Screenshot and code edit data:
********************

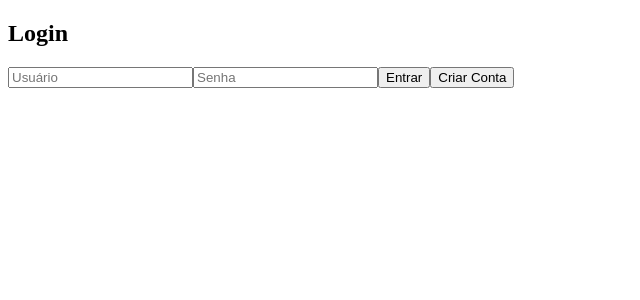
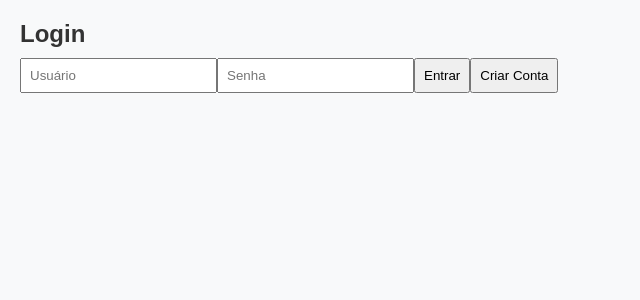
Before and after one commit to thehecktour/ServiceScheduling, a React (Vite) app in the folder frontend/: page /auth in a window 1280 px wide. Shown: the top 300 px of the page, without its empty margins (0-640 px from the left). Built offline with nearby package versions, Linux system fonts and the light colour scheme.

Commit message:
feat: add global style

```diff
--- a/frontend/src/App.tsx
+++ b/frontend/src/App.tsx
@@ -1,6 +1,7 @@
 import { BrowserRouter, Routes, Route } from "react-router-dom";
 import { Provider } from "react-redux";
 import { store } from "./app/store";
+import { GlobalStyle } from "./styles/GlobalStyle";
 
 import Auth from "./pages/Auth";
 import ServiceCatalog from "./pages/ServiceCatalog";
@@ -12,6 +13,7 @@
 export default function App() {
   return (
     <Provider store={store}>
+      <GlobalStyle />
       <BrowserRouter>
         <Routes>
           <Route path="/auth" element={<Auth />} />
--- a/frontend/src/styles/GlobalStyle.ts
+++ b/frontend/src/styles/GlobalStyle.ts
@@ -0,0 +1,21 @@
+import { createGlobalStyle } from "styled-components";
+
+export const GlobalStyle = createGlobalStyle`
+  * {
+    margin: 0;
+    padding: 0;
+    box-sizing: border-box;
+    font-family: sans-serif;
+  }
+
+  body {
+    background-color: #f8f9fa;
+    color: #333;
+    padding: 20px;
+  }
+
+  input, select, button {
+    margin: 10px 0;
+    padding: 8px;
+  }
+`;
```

********************

Work order: All the lines above need to be repeated exactly, with no pictures carried over.

Task response:
Before and after one commit to thehecktour/ServiceScheduling, a React (Vite) app in the folder frontend/: page /auth in a window 1280 px wide. Shown: the top 300 px of the page, without its empty margins (0-640 px from the left). Built offline with nearby package versions, Linux system fonts and the light colour scheme.

Commit message:
feat: add global style

```diff
--- a/frontend/src/App.tsx
+++ b/frontend/src/App.tsx
@@ -1,6 +1,7 @@
 import { BrowserRouter, Routes, Route } from "react-router-dom";
 import { Provider } from "react-redux";
 import { store } from "./app/store";
+import { GlobalStyle } from "./styles/GlobalStyle";
 
 import Auth from "./pages/Auth";
 import ServiceCatalog from "./pages/ServiceCatalog";
@@ -12,6 +13,7 @@
 export default function App() {
   return (
     <Provider store={store}>
+      <GlobalStyle />
       <BrowserRouter>
         <Routes>
           <Route path="/auth" element={<Auth />} />
--- a/frontend/src/styles/GlobalStyle.ts
+++ b/frontend/src/styles/GlobalStyle.ts
@@ -0,0 +1,21 @@
+import { createGlobalStyle } from "styled-components";
+
+export const GlobalStyle = createGlobalStyle`
+  * {
+    margin: 0;
+    padding: 0;
+    box-sizing: border-box;
+    font-family: sans-serif;
+  }
+
+  body {
+    background-color: #f8f9fa;
+    color: #333;
+    padding: 20px;
+  }
+
+  input, select, button {
+    margin: 10px 0;
+    padding: 8px;
+  }
+`;
```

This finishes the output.